My Conversation with John Gauntner
Sake of the Month: March, 2011: Mantensei
Steve here: Okay, John. What is your sake suggestion for this month?
John: Steve, you have to try Mantensei. A great sake with an interesting story.
Steve: Tell me more.
John: A few twists of fate brought this brewer, Touda-dan, to where he is now. A microbiologist by education, he joined a sake brewery because of his love of yeast research. The brewery president at the time, with no heirs of his own, eventually passed the running of the company on to him. Later, the toji (master brewer) passed away suddenly, leaving Touda-dan in charge of production as well. In control of the entire operation, he soon shifted all their sake production to junmai-shu only. He was passionate about the concept of using only rice to brew sake (i.e. no added alcohol).
Touda-dan obviously prefers sake that has a bit of body and maturity to it. His company is located in the western prefecture of Tottori, the least populated in Japan, in the city of Chizu, famous for kitchen knives as well as being the birthplace of shabu-shabu!
Steve: What does Mantensei taste like?
John: It has a soft, honey-laced nose with just a tad of fruitiness. It is dry overall, but with a sweet element creeping out of the background. It has good richness and overall balance in a slightly dry profile.

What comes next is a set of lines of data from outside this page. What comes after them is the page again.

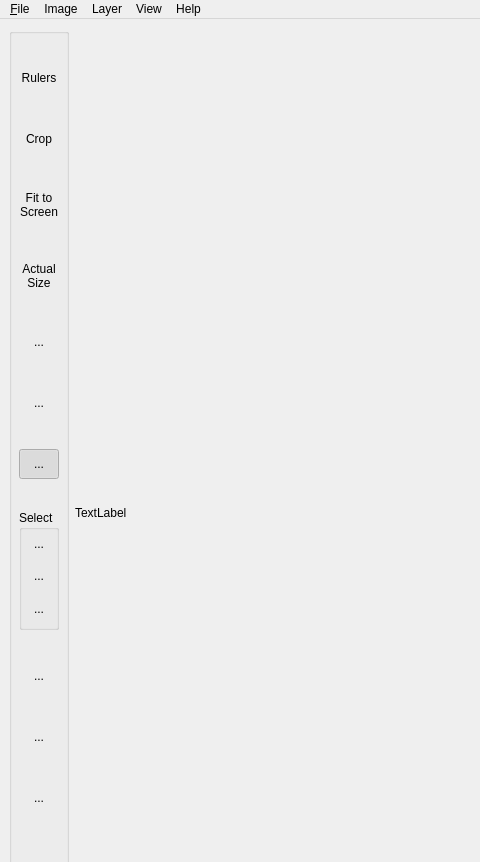
Qt form bLUe.ui (bvirxx/bLUe_PYSIDE) before a commit; both pictures show x 0 to 480 and y 0 to 862 of the 1201 by 1007 pixel window.
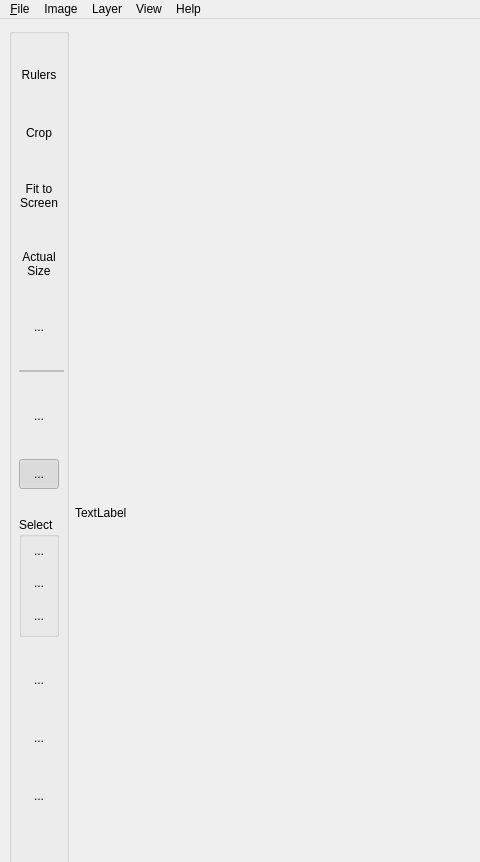
The same form after that commit. Icons and pictures are not drawn. Custom widgets are drawn as their Qt base class.

Commit message: Added some infos to status bar. Added line separator to tool buttons

```diff
--- a/bLUe.ui
+++ b/bLUe.ui
@@ -292,6 +292,37 @@
             </property>
            </widget>
           </item>
+          <item>
+           <widget class="Line" name="line">
+            <property name="enabled">
+             <bool>false</bool>
+            </property>
+            <property name="minimumSize">
+             <size>
+              <width>45</width>
+              <height>0</height>
+             </size>
+            </property>
+            <property name="maximumSize">
+             <size>
+              <width>45</width>
+              <height>16777215</height>
+             </size>
+            </property>
+            <property name="frameShadow">
+             <enum>QFrame::Plain</enum>
+            </property>
+            <property name="lineWidth">
+             <number>2</number>
+            </property>
+            <property name="midLineWidth">
+             <number>1</number>
+            </property>
+            <property name="orientation">
+             <enum>Qt::Horizontal</enum>
+            </property>
+           </widget>
+          </item>
           <item>
            <widget class="QToolButton" name="dragBtn">
             <property name="sizePolicy">
```
The commit also changes 2 other files.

Steve: I look forward to trying it. By the way, could you explain the term Multiple Parallel Fermentation?
John: Sure. Sake is the only marketed alcoholic beverage in the world that is produced by multiple parallel fermentation. Wine is made using grape juice that has sugar in it already. Yeast takes in this sugar and gives off alcohol. This is chemically a simple fermentation. Beer starts with barley that has starch, which yeast cells cannot deal with. So, enzymes in the malted barley chop the starch to sugar first. After that is done, the yeast converts that sugar to alcohol. So, in beer, starch-to-sugar and sugar-to-alcohol are sequential and separate.
In sake, however, enzymes from the koji mold chop starch in the rice into sugar, but this happens in the same tank and at the same time that the yeast converts the steady stream of developing sugar into alcohol. So in sake, starch-to-sugar and sugar-to-alcohol take place at the same time, and in the same tank. This is called heikou fuku hakkou in Japanese, or multiple parallel fermentation; and is unique to sake in marketed alcoholic beverages.
Steve: Step-by-step, we are becoming educated. Thanks John! See you next month!
John Gauntner is one of the world’s most celebrated sake experts. He is an author, newspaper columnist and international lecturer. See John’s website at http://www.sake-world.com.